Look for the string "files" in the listing. Copy each line that has it.

╭─ Given records

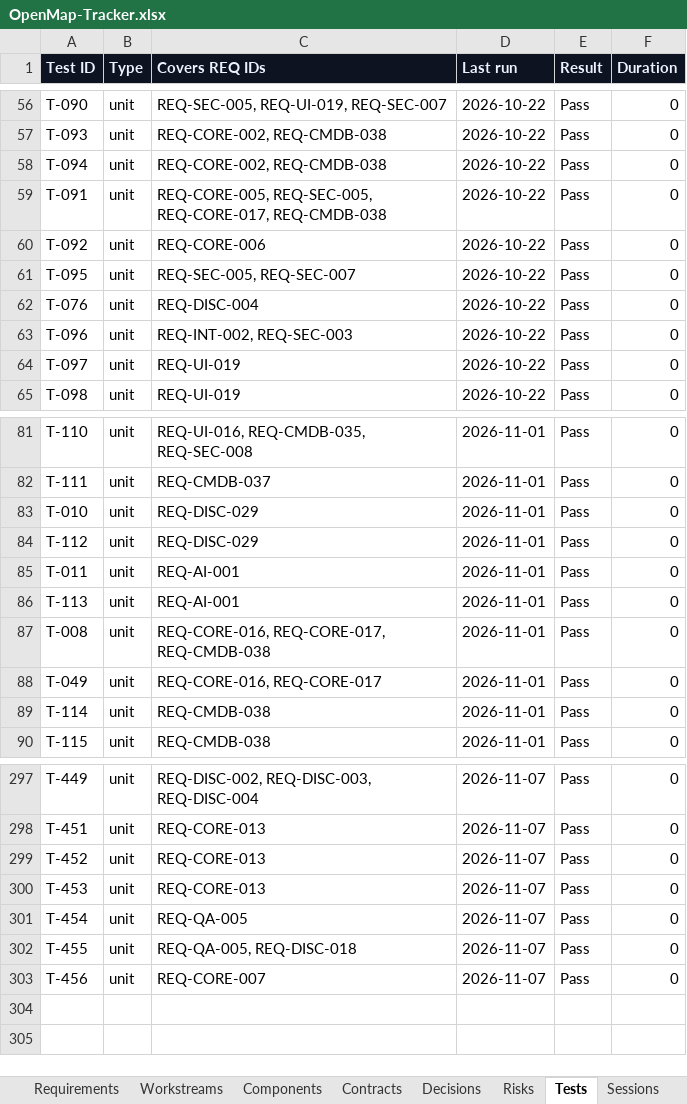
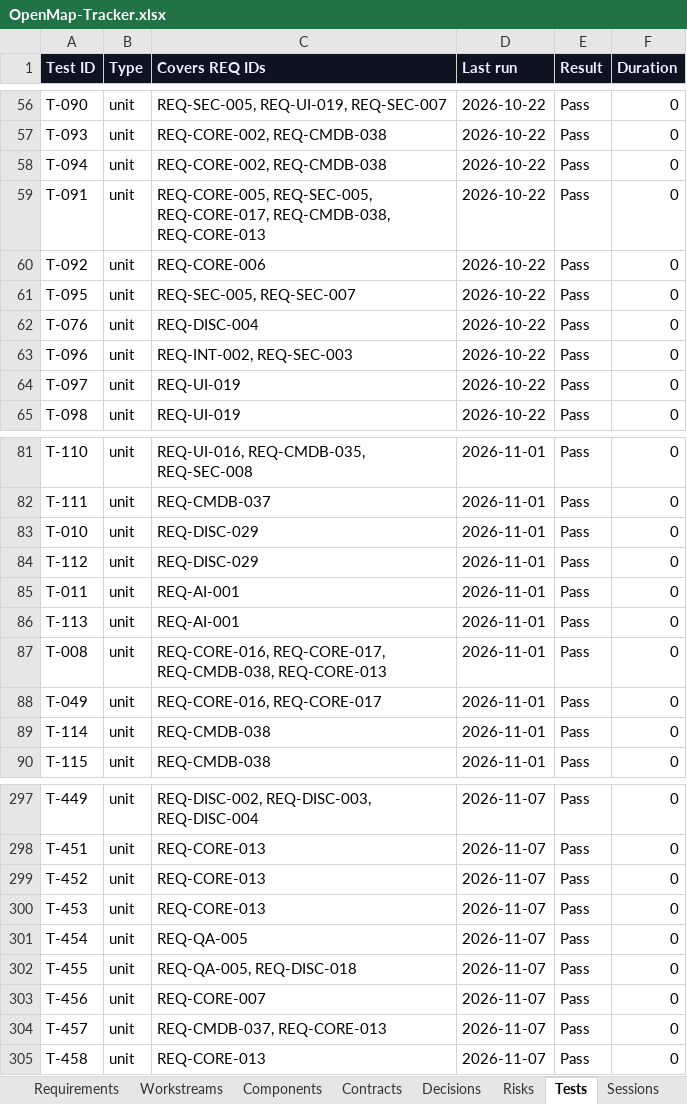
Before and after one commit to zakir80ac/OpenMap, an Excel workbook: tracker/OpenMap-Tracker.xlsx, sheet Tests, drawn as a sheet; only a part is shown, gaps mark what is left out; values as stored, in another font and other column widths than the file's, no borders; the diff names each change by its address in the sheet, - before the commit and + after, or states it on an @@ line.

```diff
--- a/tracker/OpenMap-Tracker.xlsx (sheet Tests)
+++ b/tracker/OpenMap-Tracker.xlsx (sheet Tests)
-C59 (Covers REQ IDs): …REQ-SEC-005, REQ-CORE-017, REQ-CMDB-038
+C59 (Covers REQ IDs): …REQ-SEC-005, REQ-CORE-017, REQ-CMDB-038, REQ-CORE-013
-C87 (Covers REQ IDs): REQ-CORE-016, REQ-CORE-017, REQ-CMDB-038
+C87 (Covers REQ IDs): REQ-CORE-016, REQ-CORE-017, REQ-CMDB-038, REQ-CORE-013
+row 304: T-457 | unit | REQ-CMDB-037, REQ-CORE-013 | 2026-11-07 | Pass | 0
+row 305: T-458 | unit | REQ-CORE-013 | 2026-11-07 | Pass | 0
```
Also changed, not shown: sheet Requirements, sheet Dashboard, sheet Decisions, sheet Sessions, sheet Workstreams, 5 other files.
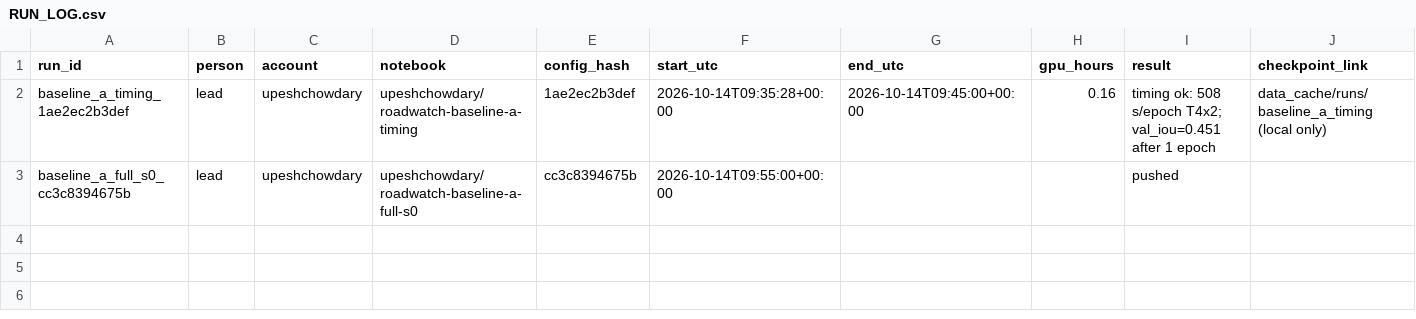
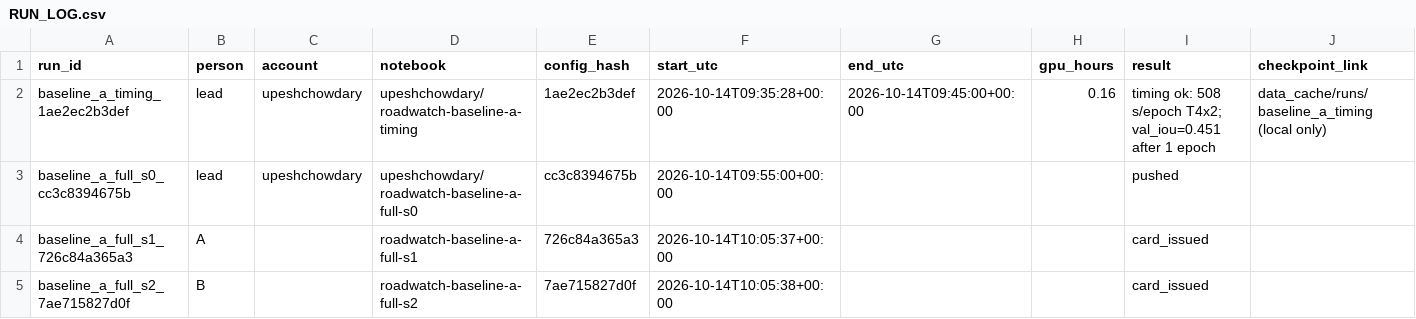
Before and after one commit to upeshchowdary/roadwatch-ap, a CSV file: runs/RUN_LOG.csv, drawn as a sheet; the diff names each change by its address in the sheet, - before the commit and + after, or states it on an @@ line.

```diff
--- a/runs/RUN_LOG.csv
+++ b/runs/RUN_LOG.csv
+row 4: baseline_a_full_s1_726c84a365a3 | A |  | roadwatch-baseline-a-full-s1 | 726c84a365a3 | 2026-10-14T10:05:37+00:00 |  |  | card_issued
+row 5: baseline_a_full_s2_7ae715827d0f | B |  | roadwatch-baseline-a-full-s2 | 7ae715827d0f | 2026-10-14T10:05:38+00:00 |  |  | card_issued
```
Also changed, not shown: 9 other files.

╰─

#### Response for this exercise:
Also changed, not shown: sheet Requirements, sheet Dashboard, sheet Decisions, sheet Sessions, sheet Workstreams, 5 other files.
Also changed, not shown: 9 other files.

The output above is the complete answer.